Honestly, my 2-year-old daughter wakes up super early too, like 5:45-6 am, haha, but all jokes aside, she is why I do what I do. I am trying to do well for myself so that, at the end of the day, I can provide a better life for her as she gets older. I mean, that’s what we all want as parents, right? My parents wanted more for me than they ever did for themselves, and I feel like that just cascades down the generations. She is my world, and whenever I feel bad or down about something spending a few minutes with her instantly changes my mood.
What would you say your personal superpower is?
I think I would say being a fast learner. There is a ton I don’t know. Funny side story, when I launched this amateur baseball league 7 years ago, we were like, “well, we need a website.” No one knew how to make a website, so I started reading about WordPress and built the site we have now by reading online and watching youtube videos. That is one thing that I pride myself on being able to learn really quickly anything that is shown to me and not only learn it, but be able to have success with it.
Why should other revenue professionals join RevGenius?

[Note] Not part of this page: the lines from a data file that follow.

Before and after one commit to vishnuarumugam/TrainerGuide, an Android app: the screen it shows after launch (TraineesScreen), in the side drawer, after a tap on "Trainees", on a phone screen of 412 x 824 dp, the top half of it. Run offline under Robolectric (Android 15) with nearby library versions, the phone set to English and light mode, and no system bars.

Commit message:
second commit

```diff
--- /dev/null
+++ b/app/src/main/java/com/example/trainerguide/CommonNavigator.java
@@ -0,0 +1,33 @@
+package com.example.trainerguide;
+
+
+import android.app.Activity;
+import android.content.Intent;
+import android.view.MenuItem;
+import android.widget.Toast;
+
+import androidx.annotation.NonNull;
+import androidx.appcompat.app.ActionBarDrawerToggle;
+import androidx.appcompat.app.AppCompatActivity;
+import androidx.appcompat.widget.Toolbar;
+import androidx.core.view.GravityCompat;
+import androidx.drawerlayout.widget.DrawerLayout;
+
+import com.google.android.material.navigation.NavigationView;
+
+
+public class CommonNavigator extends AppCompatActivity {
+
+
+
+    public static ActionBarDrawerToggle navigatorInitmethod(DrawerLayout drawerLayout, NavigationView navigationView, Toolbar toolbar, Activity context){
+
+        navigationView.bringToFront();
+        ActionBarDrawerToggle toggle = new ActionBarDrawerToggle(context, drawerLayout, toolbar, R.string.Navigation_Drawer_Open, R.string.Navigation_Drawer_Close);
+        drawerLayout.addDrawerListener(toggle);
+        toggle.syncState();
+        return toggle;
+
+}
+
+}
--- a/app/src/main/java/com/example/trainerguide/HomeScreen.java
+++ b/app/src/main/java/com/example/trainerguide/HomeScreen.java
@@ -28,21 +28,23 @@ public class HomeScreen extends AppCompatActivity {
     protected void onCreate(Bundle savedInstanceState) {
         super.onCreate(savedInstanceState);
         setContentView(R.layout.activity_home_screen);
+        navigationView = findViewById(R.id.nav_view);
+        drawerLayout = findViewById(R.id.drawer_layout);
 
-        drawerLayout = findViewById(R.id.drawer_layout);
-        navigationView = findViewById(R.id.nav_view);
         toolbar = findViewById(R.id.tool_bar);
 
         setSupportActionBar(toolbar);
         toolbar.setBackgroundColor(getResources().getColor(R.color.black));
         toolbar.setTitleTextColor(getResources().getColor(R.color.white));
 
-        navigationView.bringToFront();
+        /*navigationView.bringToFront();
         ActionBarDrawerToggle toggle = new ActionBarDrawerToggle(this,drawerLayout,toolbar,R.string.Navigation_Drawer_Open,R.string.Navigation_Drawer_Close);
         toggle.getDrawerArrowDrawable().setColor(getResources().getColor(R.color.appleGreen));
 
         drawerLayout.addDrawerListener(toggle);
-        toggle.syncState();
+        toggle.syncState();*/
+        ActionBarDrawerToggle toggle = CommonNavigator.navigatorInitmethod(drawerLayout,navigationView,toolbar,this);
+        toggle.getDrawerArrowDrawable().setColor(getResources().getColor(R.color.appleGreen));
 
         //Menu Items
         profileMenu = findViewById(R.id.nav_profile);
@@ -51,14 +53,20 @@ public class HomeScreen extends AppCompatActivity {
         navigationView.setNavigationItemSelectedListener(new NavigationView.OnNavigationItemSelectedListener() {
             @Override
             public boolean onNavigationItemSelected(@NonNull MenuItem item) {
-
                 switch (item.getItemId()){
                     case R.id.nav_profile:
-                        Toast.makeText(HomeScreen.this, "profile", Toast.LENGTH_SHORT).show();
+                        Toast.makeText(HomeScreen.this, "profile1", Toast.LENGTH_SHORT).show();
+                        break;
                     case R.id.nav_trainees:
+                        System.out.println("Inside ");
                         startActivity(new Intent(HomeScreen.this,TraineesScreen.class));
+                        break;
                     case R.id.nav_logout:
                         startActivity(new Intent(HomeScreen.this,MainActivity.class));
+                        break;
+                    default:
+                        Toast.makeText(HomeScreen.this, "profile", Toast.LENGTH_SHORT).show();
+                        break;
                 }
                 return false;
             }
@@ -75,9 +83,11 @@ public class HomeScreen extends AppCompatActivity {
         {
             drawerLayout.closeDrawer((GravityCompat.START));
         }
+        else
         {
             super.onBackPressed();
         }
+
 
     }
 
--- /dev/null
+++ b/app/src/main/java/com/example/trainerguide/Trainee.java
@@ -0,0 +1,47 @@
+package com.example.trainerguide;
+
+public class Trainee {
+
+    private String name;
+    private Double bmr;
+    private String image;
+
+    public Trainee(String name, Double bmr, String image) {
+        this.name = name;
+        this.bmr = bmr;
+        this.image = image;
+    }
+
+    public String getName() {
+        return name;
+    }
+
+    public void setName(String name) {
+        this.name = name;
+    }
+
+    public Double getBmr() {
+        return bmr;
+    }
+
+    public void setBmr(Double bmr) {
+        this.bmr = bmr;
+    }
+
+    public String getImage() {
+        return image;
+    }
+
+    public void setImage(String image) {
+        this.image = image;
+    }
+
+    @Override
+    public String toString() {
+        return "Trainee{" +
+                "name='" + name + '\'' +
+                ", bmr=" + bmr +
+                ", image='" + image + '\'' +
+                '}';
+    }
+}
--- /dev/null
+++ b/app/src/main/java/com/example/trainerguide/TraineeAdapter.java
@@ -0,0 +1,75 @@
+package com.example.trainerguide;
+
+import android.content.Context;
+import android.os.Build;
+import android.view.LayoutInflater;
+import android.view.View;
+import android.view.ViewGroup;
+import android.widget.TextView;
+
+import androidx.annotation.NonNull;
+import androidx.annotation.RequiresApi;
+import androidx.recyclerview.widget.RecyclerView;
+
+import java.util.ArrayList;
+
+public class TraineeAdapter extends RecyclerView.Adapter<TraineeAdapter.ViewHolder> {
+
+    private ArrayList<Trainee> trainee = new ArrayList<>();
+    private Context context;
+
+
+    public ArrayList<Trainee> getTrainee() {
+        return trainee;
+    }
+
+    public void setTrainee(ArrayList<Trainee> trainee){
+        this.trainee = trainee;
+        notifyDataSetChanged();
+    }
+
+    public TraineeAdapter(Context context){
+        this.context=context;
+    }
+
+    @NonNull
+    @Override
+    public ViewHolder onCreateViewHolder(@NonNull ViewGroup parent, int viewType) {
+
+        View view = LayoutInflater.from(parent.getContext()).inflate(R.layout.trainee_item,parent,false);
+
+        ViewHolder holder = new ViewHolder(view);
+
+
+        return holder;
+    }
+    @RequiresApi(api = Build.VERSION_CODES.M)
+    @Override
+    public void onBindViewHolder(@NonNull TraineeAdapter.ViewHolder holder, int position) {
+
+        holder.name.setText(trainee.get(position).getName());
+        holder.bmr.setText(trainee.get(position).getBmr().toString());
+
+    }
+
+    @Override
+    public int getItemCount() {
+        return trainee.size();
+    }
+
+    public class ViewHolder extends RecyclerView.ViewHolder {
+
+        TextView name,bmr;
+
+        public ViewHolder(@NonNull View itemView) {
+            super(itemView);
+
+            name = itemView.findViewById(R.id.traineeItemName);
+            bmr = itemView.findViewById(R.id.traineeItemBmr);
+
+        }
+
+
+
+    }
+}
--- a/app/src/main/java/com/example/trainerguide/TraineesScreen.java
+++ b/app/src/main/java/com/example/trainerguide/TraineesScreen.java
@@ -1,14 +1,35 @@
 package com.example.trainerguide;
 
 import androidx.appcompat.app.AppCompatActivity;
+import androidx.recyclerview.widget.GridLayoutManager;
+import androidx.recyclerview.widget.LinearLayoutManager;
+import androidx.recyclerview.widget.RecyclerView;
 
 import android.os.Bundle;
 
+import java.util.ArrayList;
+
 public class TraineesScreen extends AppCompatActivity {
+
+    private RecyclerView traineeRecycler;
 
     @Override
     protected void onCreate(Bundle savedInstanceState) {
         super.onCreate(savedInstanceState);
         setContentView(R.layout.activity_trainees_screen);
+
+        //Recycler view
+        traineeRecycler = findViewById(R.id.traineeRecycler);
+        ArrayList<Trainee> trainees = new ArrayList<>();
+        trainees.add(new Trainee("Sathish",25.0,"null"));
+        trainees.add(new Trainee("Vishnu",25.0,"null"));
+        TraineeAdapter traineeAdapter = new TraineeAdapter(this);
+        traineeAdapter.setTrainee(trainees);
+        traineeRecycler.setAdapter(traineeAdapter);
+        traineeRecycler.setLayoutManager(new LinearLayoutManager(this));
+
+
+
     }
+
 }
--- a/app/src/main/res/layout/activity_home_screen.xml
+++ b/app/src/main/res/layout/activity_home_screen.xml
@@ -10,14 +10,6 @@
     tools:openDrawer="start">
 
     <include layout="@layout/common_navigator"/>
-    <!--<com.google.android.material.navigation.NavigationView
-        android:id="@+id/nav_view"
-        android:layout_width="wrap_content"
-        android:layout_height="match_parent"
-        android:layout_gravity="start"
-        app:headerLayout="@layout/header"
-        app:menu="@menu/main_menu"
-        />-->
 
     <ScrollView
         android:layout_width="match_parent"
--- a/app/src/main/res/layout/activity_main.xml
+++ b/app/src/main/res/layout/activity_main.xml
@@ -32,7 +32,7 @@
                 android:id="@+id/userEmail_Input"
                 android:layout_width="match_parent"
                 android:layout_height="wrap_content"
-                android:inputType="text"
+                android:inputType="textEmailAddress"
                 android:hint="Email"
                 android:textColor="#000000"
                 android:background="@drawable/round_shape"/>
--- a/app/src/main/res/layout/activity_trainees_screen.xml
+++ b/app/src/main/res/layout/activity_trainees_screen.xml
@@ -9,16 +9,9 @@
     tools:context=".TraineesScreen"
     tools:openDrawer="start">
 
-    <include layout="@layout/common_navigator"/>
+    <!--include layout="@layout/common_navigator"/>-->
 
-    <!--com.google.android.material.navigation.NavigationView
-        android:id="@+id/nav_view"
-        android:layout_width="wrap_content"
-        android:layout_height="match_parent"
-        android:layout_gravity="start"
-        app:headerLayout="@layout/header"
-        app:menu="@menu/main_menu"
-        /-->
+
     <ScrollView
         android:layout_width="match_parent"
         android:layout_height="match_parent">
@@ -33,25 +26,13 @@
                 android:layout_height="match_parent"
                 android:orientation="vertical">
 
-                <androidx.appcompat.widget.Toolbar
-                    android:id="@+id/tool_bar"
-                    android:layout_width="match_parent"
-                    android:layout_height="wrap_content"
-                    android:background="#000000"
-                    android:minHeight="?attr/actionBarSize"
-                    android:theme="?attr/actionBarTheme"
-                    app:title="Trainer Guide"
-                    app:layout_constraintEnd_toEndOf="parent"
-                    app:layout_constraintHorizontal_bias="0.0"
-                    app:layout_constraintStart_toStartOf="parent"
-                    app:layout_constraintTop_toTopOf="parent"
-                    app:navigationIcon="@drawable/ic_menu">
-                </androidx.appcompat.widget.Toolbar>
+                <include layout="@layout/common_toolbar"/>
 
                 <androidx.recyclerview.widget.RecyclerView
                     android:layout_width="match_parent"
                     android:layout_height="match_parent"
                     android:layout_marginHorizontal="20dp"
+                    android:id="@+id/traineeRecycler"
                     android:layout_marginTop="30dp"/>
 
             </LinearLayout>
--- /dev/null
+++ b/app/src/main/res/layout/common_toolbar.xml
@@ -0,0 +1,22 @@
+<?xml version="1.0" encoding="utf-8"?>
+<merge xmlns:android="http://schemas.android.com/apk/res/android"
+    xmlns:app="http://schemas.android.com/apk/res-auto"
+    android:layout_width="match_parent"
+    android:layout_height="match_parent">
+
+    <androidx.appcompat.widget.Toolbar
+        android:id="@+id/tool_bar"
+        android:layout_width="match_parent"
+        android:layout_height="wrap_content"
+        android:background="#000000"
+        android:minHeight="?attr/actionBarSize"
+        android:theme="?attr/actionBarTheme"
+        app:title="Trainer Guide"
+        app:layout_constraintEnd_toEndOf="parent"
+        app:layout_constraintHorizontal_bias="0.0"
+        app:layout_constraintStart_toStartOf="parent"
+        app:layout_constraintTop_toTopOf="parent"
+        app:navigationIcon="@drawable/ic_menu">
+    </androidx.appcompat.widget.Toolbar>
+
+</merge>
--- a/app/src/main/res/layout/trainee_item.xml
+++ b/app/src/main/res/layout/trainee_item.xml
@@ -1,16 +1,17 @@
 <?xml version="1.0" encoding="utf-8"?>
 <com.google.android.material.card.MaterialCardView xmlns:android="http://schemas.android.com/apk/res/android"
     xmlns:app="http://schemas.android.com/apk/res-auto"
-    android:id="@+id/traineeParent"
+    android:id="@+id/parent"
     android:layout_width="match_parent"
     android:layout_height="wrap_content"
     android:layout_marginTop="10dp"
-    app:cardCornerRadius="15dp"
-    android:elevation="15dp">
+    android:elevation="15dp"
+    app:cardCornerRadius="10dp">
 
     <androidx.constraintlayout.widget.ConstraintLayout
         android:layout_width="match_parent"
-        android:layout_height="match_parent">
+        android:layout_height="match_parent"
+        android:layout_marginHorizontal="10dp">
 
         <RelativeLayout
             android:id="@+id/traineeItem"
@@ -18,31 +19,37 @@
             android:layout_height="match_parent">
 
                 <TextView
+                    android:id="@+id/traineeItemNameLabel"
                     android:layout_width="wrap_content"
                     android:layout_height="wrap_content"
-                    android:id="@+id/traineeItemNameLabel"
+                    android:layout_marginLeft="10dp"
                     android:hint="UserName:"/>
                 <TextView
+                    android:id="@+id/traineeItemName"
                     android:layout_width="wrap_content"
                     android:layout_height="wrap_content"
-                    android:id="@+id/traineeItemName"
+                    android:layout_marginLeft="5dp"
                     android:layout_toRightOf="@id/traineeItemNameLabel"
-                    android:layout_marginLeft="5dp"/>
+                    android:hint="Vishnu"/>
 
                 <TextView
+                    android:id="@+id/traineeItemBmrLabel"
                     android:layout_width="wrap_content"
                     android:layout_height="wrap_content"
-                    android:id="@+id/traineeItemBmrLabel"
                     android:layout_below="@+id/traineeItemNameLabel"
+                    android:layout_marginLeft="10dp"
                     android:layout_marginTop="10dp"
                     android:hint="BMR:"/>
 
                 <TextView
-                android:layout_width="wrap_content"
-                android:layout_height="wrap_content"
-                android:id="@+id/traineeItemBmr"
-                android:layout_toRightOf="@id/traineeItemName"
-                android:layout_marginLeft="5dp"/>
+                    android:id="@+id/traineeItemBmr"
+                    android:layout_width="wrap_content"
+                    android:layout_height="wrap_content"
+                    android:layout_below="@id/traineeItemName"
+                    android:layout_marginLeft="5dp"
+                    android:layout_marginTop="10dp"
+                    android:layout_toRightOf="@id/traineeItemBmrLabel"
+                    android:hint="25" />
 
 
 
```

Take it from me, who is part of multiple communities, that RevGenius has 7,000 members willing to help at the drop of a dime. The significant advantage for me is the $0 cost associated with it and learning from so many people whether they are just starting in their career or are a C-Level at a company. There are so many great things to take part in, like the roundtables, the RG Mag—and the one I am particularly excited about, The Revenue Podcast, which Ashley Levesque and I will be hosting the marketing episodes of. So much access at your fingertips for no money is crazy, but I am always recommending it to people, so something must be working right.